Repeat each record exactly, skipping the pictures.

◆ Material provided:
----------------------------------------
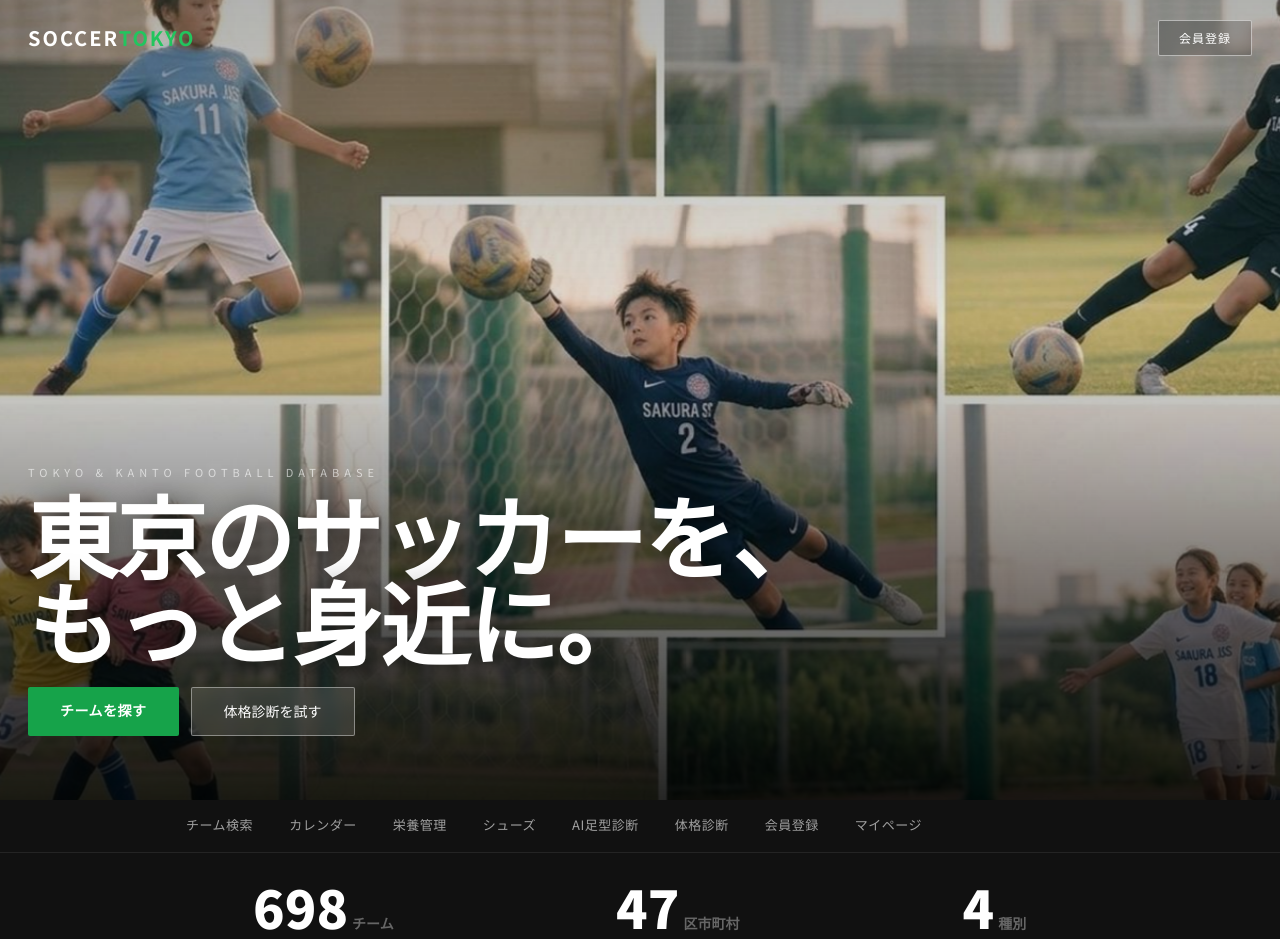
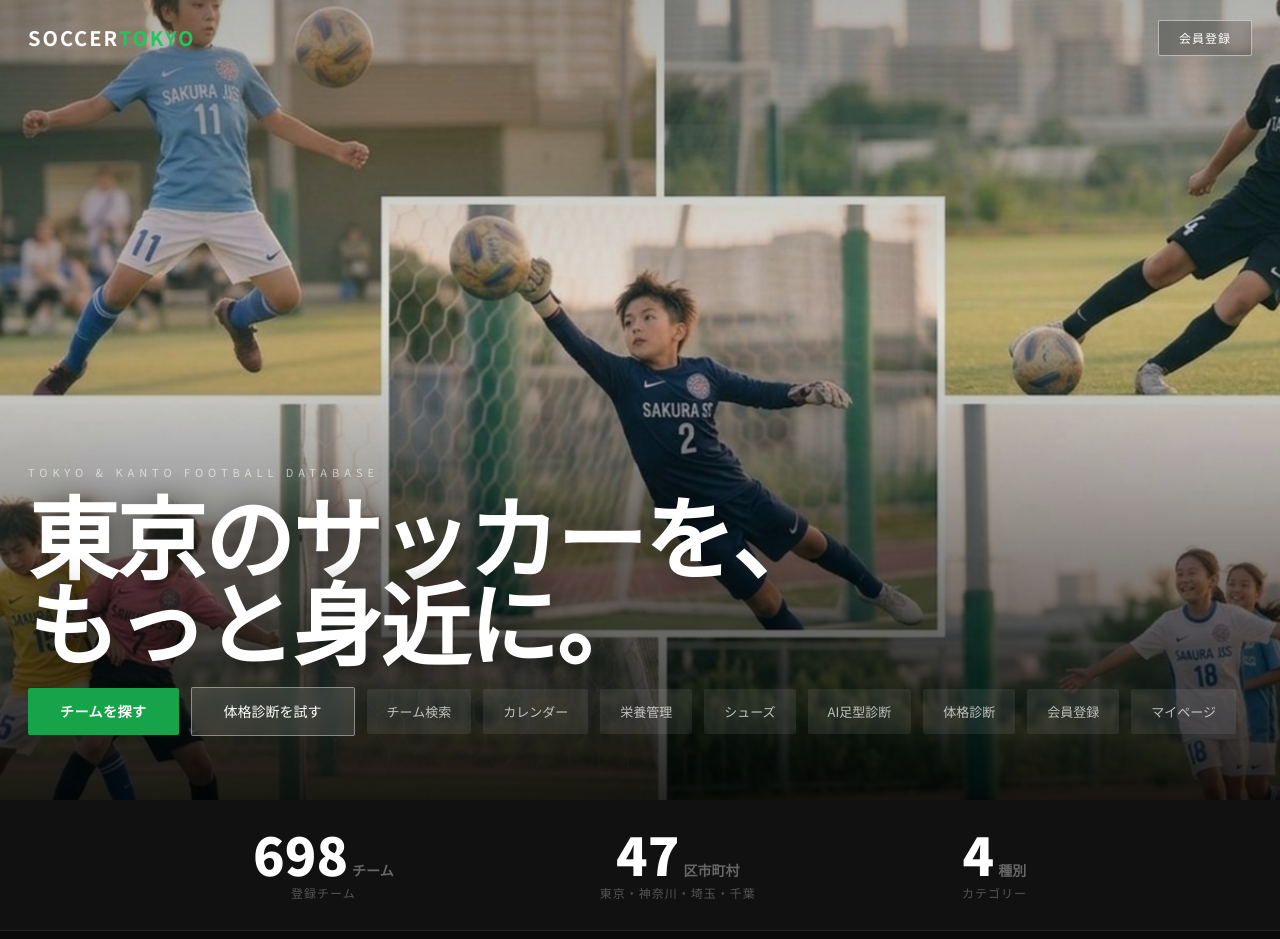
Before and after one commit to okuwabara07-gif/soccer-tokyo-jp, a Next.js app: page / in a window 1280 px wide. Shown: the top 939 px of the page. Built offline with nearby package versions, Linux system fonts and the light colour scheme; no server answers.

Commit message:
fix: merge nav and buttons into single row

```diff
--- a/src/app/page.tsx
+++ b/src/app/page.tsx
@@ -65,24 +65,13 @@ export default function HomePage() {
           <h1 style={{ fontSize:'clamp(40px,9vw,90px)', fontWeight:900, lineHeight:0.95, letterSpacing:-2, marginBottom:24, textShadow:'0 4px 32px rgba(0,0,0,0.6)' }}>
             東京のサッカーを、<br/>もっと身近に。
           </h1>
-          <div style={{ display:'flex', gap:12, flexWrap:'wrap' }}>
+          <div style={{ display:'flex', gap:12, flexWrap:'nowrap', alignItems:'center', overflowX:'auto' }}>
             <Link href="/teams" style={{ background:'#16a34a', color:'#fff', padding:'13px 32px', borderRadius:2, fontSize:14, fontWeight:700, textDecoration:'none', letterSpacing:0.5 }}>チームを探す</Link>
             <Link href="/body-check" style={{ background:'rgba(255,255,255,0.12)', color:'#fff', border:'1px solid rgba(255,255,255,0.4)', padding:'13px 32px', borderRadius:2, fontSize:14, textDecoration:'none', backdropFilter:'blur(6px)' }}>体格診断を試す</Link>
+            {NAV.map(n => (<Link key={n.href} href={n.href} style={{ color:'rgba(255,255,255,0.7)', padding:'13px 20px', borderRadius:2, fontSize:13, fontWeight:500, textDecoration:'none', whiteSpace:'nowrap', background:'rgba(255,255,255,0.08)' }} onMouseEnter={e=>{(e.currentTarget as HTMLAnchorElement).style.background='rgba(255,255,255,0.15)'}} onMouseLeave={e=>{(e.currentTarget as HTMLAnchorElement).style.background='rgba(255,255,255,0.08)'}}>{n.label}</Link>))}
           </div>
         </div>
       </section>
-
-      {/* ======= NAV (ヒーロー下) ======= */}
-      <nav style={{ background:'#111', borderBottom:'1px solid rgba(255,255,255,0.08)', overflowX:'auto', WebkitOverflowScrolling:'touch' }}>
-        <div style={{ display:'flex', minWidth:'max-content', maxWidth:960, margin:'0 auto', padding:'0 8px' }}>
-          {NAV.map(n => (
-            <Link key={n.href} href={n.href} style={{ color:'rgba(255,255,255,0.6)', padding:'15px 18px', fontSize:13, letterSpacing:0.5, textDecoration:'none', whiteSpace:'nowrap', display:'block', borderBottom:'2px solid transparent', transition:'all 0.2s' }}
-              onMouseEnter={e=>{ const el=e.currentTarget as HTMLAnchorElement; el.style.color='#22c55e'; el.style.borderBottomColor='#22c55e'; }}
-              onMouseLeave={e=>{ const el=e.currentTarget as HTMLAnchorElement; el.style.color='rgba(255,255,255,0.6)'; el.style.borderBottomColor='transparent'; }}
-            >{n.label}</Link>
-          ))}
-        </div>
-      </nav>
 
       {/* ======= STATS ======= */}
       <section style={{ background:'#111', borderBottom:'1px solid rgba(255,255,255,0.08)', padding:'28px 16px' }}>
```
----------------------------------------
◆ Your solution:
Before and after one commit to okuwabara07-gif/soccer-tokyo-jp, a Next.js app: page / in a window 1280 px wide. Shown: the top 939 px of the page. Built offline with nearby package versions, Linux system fonts and the light colour scheme; no server answers.

Commit message:
fix: merge nav and buttons into single row

```diff
--- a/src/app/page.tsx
+++ b/src/app/page.tsx
@@ -65,24 +65,13 @@ export default function HomePage() {
           <h1 style={{ fontSize:'clamp(40px,9vw,90px)', fontWeight:900, lineHeight:0.95, letterSpacing:-2, marginBottom:24, textShadow:'0 4px 32px rgba(0,0,0,0.6)' }}>
             東京のサッカーを、<br/>もっと身近に。
           </h1>
-          <div style={{ display:'flex', gap:12, flexWrap:'wrap' }}>
+          <div style={{ display:'flex', gap:12, flexWrap:'nowrap', alignItems:'center', overflowX:'auto' }}>
             <Link href="/teams" style={{ background:'#16a34a', color:'#fff', padding:'13px 32px', borderRadius:2, fontSize:14, fontWeight:700, textDecoration:'none', letterSpacing:0.5 }}>チームを探す</Link>
             <Link href="/body-check" style={{ background:'rgba(255,255,255,0.12)', color:'#fff', border:'1px solid rgba(255,255,255,0.4)', padding:'13px 32px', borderRadius:2, fontSize:14, textDecoration:'none', backdropFilter:'blur(6px)' }}>体格診断を試す</Link>
+            {NAV.map(n => (<Link key={n.href} href={n.href} style={{ color:'rgba(255,255,255,0.7)', padding:'13px 20px', borderRadius:2, fontSize:13, fontWeight:500, textDecoration:'none', whiteSpace:'nowrap', background:'rgba(255,255,255,0.08)' }} onMouseEnter={e=>{(e.currentTarget as HTMLAnchorElement).style.background='rgba(255,255,255,0.15)'}} onMouseLeave={e=>{(e.currentTarget as HTMLAnchorElement).style.background='rgba(255,255,255,0.08)'}}>{n.label}</Link>))}
           </div>
         </div>
       </section>
-
-      {/* ======= NAV (ヒーロー下) ======= */}
-      <nav style={{ background:'#111', borderBottom:'1px solid rgba(255,255,255,0.08)', overflowX:'auto', WebkitOverflowScrolling:'touch' }}>
-        <div style={{ display:'flex', minWidth:'max-content', maxWidth:960, margin:'0 auto', padding:'0 8px' }}>
-          {NAV.map(n => (
-            <Link key={n.href} href={n.href} style={{ color:'rgba(255,255,255,0.6)', padding:'15px 18px', fontSize:13, letterSpacing:0.5, textDecoration:'none', whiteSpace:'nowrap', display:'block', borderBottom:'2px solid transparent', transition:'all 0.2s' }}
-              onMouseEnter={e=>{ const el=e.currentTarget as HTMLAnchorElement; el.style.color='#22c55e'; el.style.borderBottomColor='#22c55e'; }}
-              onMouseLeave={e=>{ const el=e.currentTarget as HTMLAnchorElement; el.style.color='rgba(255,255,255,0.6)'; el.style.borderBottomColor='transparent'; }}
-            >{n.label}</Link>
-          ))}
-        </div>
-      </nav>
 
       {/* ======= STATS ======= */}
       <section style={{ background:'#111', borderBottom:'1px solid rgba(255,255,255,0.08)', padding:'28px 16px' }}>
```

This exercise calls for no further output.